CONTENTS:- 1. N.C. Mehta: The Making of an Art Connoisseur 2. The Indigenous Jaina Style Paintings from Gujarat 3. Patronage: Ministers, Intellectuals, Businessmen and Jaina Acharyas 4. Kalpasutra as Universal History, Patan Pictorial Styles 5. The Archetypal Life of Mahavira and other Tirthankaras 6. Kalakacharya Katha: Narratives of the Life of Kalakacharya 7. Cosmological Illustrations of Sangrahani Sutra 8. Balagopala Stuti Paintings 9. Unfolding the Meaning of Gita Govinda Paintings, Early Gita Govinda of N.C. Mehta Collection 10. Shringara Paintings based on Chaurapanchashika verses

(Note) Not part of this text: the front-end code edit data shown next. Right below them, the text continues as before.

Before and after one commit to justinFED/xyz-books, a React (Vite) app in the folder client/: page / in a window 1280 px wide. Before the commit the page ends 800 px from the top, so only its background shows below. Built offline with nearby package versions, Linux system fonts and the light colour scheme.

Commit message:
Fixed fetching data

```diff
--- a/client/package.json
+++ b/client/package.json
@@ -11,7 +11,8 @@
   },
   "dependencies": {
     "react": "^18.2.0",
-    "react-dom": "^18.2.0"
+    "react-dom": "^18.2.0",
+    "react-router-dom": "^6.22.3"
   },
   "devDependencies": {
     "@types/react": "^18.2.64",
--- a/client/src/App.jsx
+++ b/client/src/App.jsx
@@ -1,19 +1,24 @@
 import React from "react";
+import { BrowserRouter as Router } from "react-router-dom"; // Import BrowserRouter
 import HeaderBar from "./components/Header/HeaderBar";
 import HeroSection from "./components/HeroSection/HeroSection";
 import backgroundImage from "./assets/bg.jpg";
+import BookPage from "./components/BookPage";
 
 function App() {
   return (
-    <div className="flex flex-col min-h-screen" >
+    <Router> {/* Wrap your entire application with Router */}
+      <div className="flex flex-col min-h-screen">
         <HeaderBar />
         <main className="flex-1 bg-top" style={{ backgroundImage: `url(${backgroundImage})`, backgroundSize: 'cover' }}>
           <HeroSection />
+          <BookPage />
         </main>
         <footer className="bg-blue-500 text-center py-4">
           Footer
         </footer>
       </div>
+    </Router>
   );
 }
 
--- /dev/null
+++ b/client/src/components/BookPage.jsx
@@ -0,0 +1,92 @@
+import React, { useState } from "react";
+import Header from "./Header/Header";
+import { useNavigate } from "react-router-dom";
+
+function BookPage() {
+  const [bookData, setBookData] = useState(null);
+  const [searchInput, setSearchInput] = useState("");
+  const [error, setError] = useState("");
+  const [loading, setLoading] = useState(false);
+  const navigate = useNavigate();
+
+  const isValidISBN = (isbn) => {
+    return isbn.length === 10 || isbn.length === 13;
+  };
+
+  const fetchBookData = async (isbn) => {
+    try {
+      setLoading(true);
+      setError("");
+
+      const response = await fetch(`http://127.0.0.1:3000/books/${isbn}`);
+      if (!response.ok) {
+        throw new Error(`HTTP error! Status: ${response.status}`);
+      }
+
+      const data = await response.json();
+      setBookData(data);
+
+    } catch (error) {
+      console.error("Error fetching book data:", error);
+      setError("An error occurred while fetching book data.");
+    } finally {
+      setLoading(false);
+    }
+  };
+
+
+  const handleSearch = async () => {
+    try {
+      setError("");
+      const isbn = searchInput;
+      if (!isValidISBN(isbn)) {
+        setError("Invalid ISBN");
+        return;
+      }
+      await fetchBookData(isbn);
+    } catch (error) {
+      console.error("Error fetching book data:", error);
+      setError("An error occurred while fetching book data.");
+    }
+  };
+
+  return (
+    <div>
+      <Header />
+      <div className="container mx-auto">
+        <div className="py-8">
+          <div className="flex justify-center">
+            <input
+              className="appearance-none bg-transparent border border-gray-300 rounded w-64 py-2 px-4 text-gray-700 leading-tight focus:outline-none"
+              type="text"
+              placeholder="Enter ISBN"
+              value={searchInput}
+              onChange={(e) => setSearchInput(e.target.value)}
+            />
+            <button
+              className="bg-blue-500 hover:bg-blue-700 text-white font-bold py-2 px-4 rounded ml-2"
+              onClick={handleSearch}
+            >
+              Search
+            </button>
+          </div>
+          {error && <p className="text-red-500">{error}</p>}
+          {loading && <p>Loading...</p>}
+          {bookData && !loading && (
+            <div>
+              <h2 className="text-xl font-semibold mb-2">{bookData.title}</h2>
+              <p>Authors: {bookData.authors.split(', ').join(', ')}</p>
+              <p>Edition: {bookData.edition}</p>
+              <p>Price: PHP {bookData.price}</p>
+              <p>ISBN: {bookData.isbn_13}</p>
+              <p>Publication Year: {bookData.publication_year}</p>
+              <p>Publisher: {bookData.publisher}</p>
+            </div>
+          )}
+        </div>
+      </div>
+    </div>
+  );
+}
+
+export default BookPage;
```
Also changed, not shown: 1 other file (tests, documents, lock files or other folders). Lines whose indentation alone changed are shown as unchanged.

The world renowned N.C. Mehta collection of Indian miniature paintings assembled by Nanalal Chamanlal Mehta represents most of the schools and wide range of themes from 16th to 19th centuries. It is housed in the Lalbhai Dalpatbhai Museum in Ahmedabad since 1993 and consists of all the representative schools and styles of Indian miniature painting. In the present Volume the author has covered illustrated Jaina Manuscript paintings which are published for the first time along with the early Gita Govinda illustrated folios. The Chaurapanchashika paintings based on the llth century poet, Bilhana's 50 verses, are the piece de resistance of this volume. It is the contention of the author that all these exquisite sets of paintings were painted in Gujarat, therefore, they represent the Gujarati School of painting. Hence, the title of the book is 'Gujarati School and Jaina Manuscript Paintings', and is the first ever attempt to locate the western Indian painting style within Gujarat. The present author has systematically built the theory that the so-called Western Indian style of Jaina paintings was essentially the contribution of Gujarat with epicentre at Patan. To support this view point the author has put together elaborate documentation concerning the extensive manuscript writing patronized by the inspiring Jaina acharyas and the munificent businessmen community. Significantly the names of a few painters have also been discovered. A whole chapter is devoted to the Kalpasutra paintings which include Panchakalyanakas, five essential episodes of Tirthankaras, followed by chapters on Kalaka Katha and Sangrahani Sutra illustrations. The author has analyzed how the paintings of Vaishanava themes and Shringara subject matter have emerged out of the Jaina style of Gujarat. The profusely illustrated early Gita Govinda is extensively published for the first time which establishes that the Gujarati artists initiated the pictorialization of poetic themes of divine and human love culminating with the most creative Chaurapanchashika paintings. Their poetic content has been quite eloquently interpreted by the author. In conclusion the author points out the unique nature of the language of Indian pictorial art and how Gujarati artists immensely contributed towards giving it a character. The highly respected eminent art historian, Smt. Kapila Vatsyayan's Foreword endorses many of the author's ideas and methodology.